ASSIGNMENT: In the entries that follow, find every line containing "data" and copy it.

Web document revisions:
◇ ◇ ◇ ◇ ◇ ◇ ◇

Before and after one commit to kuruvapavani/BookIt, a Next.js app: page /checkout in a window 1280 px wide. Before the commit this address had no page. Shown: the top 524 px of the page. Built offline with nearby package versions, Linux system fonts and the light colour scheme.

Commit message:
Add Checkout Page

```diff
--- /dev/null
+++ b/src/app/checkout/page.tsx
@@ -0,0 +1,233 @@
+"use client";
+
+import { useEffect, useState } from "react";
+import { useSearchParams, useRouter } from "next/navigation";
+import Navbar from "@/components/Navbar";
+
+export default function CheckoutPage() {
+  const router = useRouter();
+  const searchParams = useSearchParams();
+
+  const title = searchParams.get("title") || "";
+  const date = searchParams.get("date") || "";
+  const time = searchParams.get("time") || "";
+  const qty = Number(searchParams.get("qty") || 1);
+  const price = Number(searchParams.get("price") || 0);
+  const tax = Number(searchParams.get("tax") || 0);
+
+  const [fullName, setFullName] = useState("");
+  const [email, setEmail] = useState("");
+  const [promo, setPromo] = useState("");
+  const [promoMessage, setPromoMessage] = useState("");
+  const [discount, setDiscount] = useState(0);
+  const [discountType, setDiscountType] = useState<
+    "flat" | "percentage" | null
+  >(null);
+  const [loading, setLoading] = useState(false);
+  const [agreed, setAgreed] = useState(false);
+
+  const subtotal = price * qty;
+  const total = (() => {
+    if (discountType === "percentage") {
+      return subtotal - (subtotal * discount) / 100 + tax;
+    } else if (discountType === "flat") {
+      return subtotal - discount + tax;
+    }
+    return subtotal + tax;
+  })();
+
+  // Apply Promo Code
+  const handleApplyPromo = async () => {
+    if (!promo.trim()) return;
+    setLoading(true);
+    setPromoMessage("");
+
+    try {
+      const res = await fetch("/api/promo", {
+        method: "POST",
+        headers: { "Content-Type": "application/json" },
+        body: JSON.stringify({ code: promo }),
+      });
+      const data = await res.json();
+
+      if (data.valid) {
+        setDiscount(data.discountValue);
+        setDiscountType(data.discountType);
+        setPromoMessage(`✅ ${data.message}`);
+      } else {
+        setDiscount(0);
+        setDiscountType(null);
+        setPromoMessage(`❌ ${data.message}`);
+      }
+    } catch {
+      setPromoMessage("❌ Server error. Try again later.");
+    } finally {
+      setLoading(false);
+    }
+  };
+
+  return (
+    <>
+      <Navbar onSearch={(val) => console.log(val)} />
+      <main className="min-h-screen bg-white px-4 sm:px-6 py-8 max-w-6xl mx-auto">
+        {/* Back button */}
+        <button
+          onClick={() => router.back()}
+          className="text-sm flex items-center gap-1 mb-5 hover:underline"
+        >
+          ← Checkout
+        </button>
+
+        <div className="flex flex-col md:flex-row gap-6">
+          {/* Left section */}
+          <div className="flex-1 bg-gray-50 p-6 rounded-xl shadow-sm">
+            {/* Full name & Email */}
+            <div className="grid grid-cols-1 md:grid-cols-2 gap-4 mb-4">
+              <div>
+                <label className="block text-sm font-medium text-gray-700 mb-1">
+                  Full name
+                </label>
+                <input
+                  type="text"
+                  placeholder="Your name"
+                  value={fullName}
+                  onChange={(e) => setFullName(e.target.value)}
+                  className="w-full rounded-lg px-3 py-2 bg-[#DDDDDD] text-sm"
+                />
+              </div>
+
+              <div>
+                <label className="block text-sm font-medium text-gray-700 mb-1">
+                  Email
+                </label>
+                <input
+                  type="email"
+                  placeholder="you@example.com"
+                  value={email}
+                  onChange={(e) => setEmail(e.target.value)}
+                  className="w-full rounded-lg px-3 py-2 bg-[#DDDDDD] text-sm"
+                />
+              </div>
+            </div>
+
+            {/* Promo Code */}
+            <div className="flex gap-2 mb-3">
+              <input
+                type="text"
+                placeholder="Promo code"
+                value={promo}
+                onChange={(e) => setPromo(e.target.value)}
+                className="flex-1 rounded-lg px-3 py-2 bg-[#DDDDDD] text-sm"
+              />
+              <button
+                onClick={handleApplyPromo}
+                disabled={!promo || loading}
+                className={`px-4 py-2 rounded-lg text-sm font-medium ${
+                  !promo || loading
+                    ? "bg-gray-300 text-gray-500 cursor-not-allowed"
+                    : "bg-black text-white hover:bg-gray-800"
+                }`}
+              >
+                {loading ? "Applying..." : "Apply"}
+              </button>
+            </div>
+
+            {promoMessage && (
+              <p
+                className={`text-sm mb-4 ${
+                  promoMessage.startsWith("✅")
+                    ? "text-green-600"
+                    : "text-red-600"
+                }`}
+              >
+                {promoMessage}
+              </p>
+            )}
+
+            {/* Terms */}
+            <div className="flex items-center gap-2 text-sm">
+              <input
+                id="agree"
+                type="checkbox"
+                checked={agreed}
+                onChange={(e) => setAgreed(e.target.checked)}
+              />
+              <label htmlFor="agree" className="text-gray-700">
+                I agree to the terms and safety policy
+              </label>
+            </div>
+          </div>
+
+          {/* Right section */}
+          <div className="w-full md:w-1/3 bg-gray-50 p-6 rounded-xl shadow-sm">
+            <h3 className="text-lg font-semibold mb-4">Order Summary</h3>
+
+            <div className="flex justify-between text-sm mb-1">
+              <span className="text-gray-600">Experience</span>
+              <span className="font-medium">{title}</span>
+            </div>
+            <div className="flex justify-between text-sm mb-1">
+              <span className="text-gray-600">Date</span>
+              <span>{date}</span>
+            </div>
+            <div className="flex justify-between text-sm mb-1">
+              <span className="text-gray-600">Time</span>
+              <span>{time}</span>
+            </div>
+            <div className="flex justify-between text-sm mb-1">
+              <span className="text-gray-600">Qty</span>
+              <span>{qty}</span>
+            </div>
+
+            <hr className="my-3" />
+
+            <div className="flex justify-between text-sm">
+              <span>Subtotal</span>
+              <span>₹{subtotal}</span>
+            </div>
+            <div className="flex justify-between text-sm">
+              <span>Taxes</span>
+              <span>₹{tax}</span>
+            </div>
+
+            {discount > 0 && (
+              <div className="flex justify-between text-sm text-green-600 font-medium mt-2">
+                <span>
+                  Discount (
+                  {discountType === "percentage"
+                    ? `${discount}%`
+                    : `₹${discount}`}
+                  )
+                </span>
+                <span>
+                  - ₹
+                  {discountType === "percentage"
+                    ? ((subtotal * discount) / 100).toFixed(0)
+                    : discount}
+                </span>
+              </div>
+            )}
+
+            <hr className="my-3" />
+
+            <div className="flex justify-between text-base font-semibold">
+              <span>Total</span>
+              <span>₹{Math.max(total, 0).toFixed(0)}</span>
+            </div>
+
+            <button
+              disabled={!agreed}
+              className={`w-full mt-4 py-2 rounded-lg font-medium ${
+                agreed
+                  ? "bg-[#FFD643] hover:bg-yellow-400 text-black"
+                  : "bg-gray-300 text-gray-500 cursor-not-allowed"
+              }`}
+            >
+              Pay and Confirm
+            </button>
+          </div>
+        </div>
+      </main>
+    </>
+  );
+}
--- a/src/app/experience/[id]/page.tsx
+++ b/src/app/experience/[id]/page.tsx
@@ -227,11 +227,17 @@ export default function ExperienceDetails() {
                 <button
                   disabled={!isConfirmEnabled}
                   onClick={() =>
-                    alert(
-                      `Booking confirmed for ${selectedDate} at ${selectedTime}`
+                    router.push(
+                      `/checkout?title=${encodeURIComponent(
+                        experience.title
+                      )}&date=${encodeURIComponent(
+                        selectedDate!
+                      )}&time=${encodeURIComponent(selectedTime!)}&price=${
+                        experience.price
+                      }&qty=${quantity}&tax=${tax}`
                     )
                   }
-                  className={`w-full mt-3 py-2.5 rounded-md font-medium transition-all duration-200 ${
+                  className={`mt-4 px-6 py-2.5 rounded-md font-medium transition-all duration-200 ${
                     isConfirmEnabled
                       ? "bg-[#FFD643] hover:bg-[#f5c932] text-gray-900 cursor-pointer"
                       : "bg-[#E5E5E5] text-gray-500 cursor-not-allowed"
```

◇ ◇ ◇ ◇ ◇ ◇ ◇

RESULT:
+      const data = await res.json();
+      if (data.valid) {
+        setDiscount(data.discountValue);
+        setDiscountType(data.discountType);
+        setPromoMessage(`✅ ${data.message}`);
+        setPromoMessage(`❌ ${data.message}`);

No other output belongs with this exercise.